**REQUIREMENT**
In the records that follow, show each line where the word "child" is present.

**DATA EXCERPTS**

——————

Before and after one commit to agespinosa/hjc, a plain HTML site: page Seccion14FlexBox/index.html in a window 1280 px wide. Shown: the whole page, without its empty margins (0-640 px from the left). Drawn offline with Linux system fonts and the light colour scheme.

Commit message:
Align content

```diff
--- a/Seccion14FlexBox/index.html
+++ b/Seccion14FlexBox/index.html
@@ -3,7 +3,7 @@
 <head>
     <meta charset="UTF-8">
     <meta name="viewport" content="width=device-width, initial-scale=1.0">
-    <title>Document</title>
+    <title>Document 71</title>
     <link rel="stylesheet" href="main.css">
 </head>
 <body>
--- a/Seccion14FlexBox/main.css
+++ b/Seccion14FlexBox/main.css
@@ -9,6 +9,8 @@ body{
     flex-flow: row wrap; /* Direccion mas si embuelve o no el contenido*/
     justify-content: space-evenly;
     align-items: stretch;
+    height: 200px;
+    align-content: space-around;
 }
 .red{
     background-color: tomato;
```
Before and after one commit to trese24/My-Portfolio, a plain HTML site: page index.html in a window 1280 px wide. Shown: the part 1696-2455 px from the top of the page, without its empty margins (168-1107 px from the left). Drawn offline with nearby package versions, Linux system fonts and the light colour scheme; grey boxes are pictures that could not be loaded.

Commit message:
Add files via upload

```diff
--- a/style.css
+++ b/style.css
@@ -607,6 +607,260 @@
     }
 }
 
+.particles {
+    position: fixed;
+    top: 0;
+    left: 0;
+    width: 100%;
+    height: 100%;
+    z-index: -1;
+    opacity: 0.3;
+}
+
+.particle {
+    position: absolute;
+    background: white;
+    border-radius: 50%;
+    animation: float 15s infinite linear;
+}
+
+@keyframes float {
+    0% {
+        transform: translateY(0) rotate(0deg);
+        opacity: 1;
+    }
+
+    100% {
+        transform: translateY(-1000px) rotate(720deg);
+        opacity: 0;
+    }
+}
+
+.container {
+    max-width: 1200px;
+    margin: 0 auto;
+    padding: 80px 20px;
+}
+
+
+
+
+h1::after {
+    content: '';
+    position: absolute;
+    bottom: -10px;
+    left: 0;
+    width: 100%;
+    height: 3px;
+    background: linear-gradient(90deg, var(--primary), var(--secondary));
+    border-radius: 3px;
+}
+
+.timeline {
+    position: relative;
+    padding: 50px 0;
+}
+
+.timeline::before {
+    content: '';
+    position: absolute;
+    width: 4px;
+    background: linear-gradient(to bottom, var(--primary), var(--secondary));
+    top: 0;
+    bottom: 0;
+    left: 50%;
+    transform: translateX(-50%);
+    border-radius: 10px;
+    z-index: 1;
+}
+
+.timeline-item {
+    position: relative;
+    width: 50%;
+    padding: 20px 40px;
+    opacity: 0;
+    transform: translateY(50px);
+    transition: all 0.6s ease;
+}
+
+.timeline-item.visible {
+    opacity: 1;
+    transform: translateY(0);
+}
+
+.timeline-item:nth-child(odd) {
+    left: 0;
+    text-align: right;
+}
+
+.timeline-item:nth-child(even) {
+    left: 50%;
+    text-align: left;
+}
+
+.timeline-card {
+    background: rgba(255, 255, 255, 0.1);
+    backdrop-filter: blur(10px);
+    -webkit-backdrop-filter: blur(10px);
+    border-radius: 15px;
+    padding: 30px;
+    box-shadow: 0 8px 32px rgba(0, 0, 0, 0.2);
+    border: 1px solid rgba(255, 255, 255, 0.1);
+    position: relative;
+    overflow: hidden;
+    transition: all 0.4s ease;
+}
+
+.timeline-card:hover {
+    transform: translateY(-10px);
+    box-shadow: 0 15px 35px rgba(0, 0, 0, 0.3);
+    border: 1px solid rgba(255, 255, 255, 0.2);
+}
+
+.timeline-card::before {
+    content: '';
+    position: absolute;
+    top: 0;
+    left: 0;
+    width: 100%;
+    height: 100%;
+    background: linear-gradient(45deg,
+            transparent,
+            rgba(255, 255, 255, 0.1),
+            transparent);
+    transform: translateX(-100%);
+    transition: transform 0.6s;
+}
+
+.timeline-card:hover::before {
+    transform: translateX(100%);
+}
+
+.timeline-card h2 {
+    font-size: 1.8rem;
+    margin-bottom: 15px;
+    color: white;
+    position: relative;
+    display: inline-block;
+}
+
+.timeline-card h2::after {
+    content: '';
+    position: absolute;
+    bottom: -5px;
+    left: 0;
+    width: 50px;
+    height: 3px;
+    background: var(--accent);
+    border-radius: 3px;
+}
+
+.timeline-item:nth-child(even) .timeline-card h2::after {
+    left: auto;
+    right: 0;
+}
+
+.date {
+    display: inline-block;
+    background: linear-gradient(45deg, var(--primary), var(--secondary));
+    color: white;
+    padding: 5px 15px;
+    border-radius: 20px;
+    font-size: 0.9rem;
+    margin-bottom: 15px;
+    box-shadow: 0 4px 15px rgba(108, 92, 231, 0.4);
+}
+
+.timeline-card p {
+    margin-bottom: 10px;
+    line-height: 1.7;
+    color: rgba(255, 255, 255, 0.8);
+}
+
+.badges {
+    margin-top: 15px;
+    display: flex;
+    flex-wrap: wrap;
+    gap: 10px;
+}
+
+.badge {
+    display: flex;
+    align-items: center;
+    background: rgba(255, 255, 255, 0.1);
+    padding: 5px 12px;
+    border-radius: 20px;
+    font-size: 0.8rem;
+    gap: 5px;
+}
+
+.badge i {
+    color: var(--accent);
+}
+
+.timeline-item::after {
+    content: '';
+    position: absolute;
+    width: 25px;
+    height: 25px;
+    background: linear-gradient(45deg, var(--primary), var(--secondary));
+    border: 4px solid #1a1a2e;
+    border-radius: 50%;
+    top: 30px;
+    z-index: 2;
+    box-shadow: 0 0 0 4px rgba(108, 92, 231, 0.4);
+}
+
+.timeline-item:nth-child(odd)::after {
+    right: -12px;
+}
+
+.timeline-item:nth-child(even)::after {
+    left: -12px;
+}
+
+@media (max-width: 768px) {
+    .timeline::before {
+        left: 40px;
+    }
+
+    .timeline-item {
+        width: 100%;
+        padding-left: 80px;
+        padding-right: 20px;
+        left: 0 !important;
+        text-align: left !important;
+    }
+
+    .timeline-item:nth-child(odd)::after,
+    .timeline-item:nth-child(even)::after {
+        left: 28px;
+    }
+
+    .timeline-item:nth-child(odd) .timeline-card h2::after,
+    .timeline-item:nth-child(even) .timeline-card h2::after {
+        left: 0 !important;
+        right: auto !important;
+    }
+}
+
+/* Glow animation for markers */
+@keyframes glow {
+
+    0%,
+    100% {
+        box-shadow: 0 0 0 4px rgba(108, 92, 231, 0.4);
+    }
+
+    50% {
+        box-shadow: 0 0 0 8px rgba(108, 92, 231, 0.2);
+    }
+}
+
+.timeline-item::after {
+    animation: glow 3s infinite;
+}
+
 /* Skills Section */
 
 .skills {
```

——————

**REPLY**
+.timeline-item:nth-child(odd) {
+.timeline-item:nth-child(even) {
+.timeline-item:nth-child(even) .timeline-card h2::after {
+.timeline-item:nth-child(odd)::after {
+.timeline-item:nth-child(even)::after {
+    .timeline-item:nth-child(odd)::after,
+    .timeline-item:nth-child(even)::after {
+    .timeline-item:nth-child(odd) .timeline-card h2::after,
+    .timeline-item:nth-child(even) .timeline-card h2::after {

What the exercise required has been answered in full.